_DATA RECORDS:_

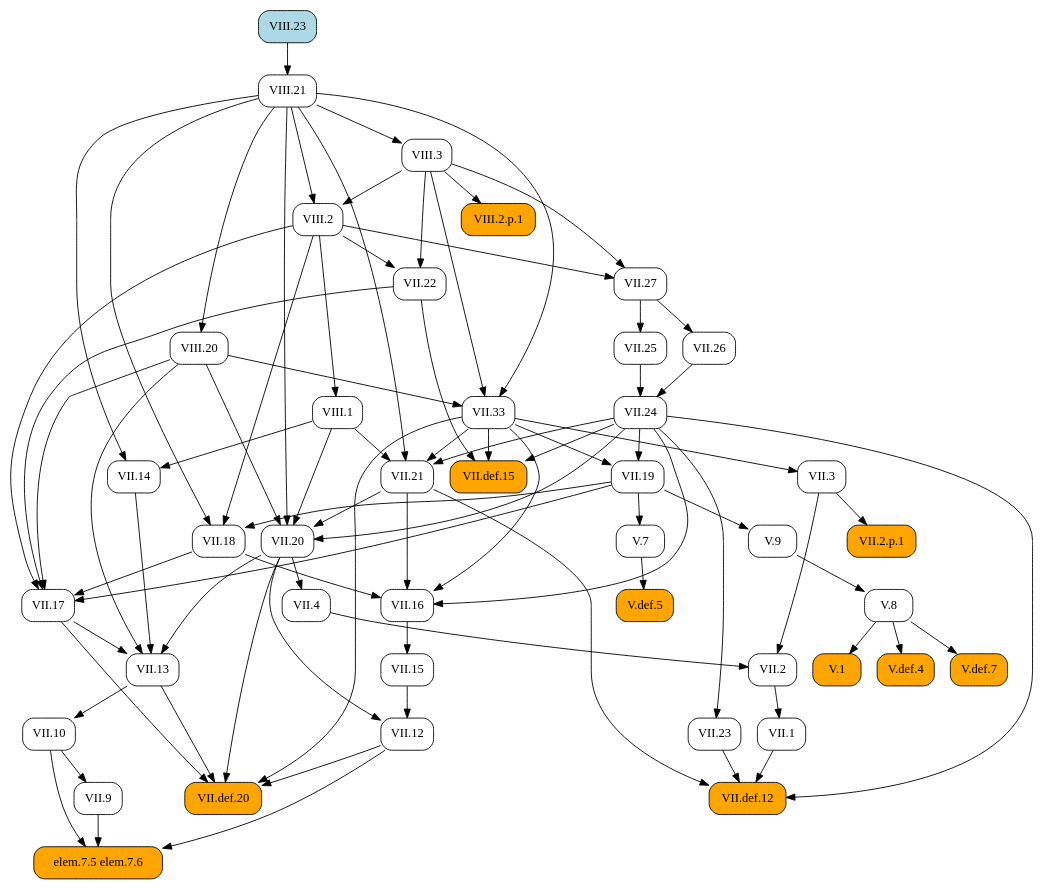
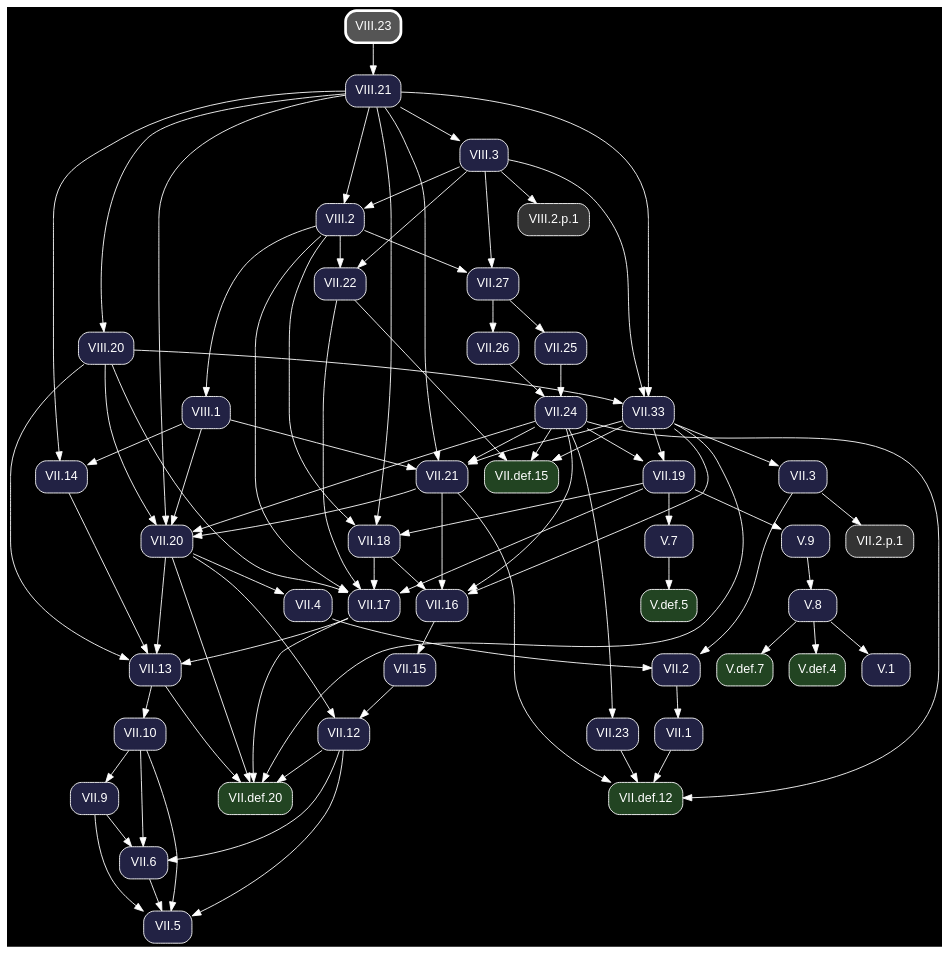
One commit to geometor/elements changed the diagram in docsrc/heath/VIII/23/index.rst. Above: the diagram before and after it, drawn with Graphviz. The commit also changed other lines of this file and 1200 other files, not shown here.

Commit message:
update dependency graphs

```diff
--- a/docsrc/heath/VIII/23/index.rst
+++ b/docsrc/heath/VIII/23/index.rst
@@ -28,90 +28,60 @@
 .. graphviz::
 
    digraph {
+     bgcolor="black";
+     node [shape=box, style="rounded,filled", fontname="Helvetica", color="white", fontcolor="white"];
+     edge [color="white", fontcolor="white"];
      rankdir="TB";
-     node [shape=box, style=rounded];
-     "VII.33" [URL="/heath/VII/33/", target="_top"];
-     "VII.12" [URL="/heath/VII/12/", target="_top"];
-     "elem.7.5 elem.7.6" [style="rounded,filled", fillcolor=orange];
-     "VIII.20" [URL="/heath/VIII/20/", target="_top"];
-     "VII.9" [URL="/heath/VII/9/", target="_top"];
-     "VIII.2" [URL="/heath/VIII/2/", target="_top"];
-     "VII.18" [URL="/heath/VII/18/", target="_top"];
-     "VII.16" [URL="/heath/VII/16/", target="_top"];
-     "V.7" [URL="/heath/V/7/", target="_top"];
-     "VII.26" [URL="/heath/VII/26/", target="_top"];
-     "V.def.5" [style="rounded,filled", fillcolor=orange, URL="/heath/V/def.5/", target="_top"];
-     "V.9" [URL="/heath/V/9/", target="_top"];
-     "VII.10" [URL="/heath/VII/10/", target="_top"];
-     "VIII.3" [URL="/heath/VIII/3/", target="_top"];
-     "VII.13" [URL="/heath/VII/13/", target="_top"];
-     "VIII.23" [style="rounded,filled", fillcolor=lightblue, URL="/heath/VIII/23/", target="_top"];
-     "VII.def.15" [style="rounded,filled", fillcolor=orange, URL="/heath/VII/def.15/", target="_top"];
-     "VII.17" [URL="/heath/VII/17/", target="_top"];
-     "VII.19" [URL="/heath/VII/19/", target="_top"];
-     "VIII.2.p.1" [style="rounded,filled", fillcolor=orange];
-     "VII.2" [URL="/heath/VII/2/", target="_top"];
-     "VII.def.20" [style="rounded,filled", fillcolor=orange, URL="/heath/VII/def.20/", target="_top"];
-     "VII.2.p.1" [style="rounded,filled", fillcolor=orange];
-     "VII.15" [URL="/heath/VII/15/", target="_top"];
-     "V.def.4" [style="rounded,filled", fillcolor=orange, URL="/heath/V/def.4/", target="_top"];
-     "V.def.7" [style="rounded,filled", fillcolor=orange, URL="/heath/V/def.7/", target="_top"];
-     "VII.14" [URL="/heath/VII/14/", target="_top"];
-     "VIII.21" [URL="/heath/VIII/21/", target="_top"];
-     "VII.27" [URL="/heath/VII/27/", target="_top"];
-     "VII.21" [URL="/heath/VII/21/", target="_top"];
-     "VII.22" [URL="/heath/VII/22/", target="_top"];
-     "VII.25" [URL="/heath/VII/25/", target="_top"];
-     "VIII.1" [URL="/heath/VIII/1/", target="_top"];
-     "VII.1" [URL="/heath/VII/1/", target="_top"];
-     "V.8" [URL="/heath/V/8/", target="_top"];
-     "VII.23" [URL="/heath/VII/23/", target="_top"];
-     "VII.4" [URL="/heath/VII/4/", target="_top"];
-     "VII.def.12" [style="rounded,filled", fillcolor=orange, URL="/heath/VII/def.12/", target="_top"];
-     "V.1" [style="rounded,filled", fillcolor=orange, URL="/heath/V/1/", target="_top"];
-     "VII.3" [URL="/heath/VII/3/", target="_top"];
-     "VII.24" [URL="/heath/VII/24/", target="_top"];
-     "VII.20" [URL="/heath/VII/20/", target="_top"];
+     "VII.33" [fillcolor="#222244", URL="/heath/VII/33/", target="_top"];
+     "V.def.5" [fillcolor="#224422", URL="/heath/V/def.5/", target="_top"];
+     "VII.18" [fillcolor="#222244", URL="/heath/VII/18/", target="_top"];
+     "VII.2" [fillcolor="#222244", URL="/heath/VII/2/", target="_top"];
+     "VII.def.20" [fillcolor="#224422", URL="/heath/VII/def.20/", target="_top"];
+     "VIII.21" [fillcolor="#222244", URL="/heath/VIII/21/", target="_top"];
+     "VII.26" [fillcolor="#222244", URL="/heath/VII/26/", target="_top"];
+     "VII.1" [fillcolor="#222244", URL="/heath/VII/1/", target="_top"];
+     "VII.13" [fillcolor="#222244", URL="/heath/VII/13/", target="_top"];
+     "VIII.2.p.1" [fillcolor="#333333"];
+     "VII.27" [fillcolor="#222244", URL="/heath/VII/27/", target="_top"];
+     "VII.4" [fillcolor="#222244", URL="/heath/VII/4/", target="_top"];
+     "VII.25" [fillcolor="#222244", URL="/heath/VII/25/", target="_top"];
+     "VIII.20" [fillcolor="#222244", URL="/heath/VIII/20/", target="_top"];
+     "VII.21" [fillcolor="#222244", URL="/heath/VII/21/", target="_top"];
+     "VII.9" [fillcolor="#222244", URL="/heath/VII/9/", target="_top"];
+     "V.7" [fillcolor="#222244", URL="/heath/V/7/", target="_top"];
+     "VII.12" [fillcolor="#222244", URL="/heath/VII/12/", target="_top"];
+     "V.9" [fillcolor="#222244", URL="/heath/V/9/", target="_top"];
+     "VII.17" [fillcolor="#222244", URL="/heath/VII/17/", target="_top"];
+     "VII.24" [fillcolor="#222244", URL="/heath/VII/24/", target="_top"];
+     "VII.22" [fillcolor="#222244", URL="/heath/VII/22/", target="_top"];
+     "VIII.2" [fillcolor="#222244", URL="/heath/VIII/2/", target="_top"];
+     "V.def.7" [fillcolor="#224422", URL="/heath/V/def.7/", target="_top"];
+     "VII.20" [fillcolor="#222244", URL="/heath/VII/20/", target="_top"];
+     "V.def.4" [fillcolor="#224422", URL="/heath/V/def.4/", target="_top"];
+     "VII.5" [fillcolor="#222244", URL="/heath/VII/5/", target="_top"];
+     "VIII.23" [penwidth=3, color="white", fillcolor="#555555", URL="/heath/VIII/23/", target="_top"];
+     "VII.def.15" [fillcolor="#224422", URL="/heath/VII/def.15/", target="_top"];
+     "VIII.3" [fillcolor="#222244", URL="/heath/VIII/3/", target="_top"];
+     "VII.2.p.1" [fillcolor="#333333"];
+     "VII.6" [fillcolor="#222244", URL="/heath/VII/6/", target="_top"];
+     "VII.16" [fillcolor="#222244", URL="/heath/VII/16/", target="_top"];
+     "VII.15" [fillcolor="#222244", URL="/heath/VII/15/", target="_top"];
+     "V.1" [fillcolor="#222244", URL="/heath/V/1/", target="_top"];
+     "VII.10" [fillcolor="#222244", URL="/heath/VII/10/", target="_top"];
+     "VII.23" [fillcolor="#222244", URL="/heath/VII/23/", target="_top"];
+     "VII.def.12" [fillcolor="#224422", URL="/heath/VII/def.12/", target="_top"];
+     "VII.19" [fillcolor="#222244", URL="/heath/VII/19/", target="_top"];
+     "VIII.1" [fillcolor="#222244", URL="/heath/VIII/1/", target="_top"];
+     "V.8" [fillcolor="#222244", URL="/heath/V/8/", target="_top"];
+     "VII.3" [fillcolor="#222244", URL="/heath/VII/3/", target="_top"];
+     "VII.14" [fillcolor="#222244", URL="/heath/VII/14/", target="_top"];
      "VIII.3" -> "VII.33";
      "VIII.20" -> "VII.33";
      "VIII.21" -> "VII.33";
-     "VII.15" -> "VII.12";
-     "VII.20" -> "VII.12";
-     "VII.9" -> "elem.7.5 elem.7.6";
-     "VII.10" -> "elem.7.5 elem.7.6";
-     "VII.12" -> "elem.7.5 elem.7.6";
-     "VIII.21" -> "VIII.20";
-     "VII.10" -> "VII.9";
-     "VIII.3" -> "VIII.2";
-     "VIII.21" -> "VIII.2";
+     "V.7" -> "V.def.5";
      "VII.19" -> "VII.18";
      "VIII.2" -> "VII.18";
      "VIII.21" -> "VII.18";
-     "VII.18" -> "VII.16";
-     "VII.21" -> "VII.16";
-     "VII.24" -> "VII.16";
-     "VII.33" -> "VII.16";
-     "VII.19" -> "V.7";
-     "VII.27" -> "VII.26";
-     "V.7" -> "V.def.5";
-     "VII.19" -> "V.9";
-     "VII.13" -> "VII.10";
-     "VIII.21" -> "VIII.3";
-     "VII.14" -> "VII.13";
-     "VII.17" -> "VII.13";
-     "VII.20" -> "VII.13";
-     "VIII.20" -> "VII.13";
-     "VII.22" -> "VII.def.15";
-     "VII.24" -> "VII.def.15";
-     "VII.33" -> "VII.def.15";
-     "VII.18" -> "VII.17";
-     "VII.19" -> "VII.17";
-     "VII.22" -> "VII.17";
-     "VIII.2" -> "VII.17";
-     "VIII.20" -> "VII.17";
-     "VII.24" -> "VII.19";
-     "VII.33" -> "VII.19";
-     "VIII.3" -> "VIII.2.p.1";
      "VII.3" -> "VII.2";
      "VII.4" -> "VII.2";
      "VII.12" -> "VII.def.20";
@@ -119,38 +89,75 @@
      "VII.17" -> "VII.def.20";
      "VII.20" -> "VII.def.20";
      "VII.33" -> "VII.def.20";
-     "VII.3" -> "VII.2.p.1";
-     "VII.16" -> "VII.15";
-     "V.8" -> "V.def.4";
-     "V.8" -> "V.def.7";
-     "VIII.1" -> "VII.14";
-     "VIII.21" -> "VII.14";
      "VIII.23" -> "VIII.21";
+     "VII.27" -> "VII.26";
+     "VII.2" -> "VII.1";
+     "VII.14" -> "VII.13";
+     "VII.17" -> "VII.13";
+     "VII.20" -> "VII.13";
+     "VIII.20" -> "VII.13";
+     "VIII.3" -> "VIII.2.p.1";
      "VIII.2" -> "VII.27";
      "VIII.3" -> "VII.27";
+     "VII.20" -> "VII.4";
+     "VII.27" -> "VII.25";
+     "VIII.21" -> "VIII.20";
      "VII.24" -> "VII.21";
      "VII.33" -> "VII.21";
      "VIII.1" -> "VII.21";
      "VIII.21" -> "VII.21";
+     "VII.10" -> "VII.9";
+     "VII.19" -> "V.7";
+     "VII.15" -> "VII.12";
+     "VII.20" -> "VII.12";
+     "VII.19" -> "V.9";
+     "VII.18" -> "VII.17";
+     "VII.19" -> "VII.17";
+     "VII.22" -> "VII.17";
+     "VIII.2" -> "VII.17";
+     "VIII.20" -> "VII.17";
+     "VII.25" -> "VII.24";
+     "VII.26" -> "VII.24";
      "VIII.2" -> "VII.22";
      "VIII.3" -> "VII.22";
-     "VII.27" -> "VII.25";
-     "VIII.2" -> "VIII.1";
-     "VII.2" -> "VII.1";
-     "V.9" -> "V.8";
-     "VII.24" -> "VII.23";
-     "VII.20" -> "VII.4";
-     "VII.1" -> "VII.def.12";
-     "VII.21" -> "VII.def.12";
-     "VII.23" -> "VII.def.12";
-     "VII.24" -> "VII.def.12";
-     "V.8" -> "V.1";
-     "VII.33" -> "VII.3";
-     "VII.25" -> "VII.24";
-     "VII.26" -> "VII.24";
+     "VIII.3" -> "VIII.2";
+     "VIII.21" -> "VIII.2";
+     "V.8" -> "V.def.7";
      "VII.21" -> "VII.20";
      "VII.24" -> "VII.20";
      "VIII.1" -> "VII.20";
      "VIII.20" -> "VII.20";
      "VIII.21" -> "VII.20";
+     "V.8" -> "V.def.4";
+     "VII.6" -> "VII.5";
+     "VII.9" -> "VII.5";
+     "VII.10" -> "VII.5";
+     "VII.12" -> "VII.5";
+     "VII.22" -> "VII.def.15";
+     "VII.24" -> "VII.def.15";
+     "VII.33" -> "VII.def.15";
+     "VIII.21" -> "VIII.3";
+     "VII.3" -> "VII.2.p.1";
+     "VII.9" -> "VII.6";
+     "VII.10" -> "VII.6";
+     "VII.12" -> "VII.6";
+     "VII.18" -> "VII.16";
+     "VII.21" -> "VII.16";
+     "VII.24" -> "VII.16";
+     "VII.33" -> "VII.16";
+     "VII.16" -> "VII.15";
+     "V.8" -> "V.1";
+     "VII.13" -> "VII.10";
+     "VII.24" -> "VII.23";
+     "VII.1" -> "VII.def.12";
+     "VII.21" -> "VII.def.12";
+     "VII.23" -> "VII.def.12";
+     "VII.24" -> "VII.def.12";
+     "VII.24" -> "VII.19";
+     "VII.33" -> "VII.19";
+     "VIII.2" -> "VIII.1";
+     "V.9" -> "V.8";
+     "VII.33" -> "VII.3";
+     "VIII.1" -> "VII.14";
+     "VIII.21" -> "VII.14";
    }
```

_EXERCISE REQUIREMENTS:_
Each line of the entries above that contains "fontcolor" is to be copied.

_RESULT:_
+     node [shape=box, style="rounded,filled", fontname="Helvetica", color="white", fontcolor="white"];
+     edge [color="white", fontcolor="white"];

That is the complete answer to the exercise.